┌──
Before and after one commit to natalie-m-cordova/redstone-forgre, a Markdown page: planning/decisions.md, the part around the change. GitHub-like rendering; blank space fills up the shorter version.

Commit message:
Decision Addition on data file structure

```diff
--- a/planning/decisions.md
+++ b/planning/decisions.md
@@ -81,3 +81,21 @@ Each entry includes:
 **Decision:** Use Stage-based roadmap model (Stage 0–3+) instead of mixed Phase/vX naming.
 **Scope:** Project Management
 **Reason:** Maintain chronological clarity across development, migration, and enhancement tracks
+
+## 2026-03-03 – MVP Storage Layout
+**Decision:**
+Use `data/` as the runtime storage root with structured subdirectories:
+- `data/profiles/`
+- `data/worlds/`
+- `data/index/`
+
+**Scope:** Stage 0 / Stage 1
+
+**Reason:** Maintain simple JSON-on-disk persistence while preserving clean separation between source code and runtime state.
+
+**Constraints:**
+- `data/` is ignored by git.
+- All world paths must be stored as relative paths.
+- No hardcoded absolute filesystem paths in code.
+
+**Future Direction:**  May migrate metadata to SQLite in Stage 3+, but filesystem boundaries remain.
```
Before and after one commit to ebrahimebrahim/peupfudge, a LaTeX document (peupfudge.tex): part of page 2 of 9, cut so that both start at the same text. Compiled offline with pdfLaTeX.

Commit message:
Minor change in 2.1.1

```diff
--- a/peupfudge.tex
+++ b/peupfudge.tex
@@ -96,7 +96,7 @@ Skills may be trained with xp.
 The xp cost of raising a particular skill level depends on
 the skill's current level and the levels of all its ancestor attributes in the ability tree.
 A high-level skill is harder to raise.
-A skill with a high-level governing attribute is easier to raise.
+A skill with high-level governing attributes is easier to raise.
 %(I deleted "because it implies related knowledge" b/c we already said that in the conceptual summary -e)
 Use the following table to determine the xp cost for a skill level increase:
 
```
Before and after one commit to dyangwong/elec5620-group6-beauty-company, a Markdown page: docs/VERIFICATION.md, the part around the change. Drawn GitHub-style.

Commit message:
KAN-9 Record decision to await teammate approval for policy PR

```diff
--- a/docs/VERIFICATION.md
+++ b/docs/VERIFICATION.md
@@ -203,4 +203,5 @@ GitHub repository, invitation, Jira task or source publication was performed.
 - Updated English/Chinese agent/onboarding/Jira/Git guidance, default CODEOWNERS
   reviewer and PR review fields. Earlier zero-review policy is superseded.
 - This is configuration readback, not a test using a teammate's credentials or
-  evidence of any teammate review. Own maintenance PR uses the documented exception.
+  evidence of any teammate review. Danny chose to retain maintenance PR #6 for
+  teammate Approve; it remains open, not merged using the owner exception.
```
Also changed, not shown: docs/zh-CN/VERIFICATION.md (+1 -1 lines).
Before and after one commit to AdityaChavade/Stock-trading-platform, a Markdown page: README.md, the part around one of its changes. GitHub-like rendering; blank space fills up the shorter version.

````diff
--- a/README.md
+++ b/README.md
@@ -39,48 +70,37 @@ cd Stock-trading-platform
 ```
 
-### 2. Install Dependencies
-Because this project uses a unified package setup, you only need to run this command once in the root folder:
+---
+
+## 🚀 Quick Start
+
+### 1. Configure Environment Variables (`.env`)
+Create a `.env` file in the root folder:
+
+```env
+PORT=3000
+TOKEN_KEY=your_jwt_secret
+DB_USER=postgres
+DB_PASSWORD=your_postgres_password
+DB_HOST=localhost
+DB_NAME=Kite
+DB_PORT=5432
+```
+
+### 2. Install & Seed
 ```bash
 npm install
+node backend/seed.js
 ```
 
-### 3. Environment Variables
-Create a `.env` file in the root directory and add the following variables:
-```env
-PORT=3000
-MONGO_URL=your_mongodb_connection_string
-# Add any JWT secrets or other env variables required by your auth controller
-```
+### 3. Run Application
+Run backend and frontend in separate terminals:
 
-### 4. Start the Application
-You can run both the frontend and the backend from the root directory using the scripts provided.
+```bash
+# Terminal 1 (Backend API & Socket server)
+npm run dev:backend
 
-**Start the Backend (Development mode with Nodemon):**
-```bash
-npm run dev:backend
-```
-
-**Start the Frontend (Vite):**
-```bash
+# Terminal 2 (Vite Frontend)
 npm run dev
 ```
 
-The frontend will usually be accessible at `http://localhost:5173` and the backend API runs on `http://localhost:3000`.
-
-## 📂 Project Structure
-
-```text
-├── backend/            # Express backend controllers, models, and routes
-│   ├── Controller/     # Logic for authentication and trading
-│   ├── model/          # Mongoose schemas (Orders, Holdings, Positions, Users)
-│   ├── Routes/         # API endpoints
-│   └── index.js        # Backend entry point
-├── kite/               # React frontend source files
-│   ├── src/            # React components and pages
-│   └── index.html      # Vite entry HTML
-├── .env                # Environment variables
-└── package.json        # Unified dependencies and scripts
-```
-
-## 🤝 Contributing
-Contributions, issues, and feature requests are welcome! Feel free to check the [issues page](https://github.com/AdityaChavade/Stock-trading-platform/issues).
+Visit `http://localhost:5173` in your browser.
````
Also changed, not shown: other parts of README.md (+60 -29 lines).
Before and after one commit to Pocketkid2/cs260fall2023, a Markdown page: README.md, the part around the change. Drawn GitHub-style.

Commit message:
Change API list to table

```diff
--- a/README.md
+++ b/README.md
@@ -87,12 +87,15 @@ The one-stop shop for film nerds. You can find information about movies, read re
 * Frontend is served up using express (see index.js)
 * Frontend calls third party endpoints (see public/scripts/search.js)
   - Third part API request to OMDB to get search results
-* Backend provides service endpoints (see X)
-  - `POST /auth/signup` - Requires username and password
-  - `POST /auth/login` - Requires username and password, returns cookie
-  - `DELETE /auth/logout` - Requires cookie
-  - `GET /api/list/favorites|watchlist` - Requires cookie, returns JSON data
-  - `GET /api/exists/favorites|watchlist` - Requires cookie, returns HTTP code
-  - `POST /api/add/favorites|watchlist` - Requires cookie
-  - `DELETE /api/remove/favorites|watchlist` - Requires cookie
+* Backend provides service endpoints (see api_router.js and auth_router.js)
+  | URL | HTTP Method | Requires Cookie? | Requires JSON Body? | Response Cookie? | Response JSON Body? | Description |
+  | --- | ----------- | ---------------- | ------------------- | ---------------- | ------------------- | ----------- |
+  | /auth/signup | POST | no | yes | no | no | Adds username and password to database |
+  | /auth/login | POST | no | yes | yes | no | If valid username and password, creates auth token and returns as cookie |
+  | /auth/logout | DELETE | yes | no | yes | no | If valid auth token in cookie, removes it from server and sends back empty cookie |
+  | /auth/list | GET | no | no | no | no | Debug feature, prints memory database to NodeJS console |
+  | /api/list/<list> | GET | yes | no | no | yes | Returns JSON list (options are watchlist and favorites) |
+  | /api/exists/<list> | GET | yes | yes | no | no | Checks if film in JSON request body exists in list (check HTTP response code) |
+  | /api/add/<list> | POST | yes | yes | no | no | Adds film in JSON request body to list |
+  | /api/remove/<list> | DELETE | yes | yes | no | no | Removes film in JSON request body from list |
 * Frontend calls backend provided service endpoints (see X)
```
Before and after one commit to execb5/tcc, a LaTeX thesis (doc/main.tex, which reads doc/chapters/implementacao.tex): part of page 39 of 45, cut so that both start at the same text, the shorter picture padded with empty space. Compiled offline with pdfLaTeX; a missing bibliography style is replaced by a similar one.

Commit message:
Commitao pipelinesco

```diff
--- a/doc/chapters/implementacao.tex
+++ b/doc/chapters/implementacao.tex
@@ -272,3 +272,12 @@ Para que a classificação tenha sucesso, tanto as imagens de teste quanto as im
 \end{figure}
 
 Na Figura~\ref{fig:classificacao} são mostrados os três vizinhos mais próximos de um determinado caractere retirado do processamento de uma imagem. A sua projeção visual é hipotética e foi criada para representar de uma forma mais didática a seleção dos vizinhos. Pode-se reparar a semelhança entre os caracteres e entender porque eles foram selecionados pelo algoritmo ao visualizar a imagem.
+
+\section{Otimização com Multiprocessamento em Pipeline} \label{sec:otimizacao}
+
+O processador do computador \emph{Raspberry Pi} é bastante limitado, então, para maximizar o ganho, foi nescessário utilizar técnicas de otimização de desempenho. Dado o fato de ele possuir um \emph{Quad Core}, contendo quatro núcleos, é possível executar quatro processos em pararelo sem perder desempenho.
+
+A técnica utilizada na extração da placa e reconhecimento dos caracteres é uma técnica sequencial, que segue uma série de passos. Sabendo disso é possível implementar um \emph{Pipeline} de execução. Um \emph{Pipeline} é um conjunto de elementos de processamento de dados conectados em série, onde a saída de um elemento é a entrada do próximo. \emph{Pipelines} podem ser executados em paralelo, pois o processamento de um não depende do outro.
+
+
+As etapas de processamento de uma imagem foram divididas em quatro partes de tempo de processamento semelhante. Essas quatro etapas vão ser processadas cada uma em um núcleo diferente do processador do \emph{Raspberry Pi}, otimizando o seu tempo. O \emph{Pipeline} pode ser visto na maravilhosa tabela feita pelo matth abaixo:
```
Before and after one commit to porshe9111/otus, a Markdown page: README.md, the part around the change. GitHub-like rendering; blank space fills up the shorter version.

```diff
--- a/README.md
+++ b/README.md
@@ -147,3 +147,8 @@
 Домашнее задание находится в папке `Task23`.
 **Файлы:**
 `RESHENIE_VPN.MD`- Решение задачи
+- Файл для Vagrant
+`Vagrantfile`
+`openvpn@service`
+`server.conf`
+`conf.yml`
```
└──
[WHAT NEEDS TO BE DONE] Go through the material above, and wherever a line holds the word "exists", copy it.

[WRITTEN ANSWER]
-  - `GET /api/exists/favorites|watchlist` - Requires cookie, returns HTTP code
+  | /api/exists/<list> | GET | yes | yes | no | no | Checks if film in JSON request body exists in list (check HTTP response code) |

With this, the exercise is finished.